- Required work:
Every line of the following records that includes "three" should be copied.

- Records provided:
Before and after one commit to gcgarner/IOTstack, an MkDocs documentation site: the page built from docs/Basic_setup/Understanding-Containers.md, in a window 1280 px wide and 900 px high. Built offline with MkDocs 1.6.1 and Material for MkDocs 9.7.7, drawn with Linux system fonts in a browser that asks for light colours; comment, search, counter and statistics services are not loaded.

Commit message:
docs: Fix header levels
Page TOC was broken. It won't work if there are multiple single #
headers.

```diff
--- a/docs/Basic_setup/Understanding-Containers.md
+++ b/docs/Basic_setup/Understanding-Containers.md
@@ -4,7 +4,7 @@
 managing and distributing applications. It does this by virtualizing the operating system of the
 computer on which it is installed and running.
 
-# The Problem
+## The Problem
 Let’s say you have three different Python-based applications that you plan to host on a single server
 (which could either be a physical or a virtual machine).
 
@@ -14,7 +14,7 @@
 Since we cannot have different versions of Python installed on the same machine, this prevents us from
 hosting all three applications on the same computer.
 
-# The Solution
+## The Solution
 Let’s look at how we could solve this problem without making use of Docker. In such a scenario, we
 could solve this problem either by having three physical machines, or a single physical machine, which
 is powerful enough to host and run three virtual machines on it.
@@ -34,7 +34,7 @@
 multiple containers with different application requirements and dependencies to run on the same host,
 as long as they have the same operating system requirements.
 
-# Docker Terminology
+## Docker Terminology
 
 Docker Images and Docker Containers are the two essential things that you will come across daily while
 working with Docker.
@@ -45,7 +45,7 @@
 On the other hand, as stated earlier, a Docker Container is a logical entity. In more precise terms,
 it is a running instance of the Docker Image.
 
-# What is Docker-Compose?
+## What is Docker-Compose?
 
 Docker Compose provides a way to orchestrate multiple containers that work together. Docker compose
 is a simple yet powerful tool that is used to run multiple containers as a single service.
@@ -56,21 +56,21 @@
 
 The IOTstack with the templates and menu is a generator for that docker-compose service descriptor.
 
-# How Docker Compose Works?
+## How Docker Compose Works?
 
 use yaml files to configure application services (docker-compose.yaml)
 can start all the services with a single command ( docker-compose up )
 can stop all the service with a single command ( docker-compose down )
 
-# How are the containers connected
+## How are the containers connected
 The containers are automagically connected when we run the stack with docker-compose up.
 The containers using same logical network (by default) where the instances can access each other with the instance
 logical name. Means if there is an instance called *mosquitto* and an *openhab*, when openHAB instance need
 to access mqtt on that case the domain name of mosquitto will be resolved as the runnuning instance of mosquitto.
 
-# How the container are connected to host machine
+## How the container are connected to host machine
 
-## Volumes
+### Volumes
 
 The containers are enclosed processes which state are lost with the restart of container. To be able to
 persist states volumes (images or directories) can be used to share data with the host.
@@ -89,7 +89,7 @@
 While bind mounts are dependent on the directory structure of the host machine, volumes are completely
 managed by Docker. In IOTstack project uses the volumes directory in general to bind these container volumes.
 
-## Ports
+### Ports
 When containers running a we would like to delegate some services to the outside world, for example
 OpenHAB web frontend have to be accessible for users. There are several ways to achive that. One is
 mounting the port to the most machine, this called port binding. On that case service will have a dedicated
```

- Reply:
 Let’s say you have three different Python-based applications that you plan to host on a single server
 hosting all three applications on the same computer.
 could solve this problem either by having three physical machines, or a single physical machine, which
 is powerful enough to host and run three virtual machines on it.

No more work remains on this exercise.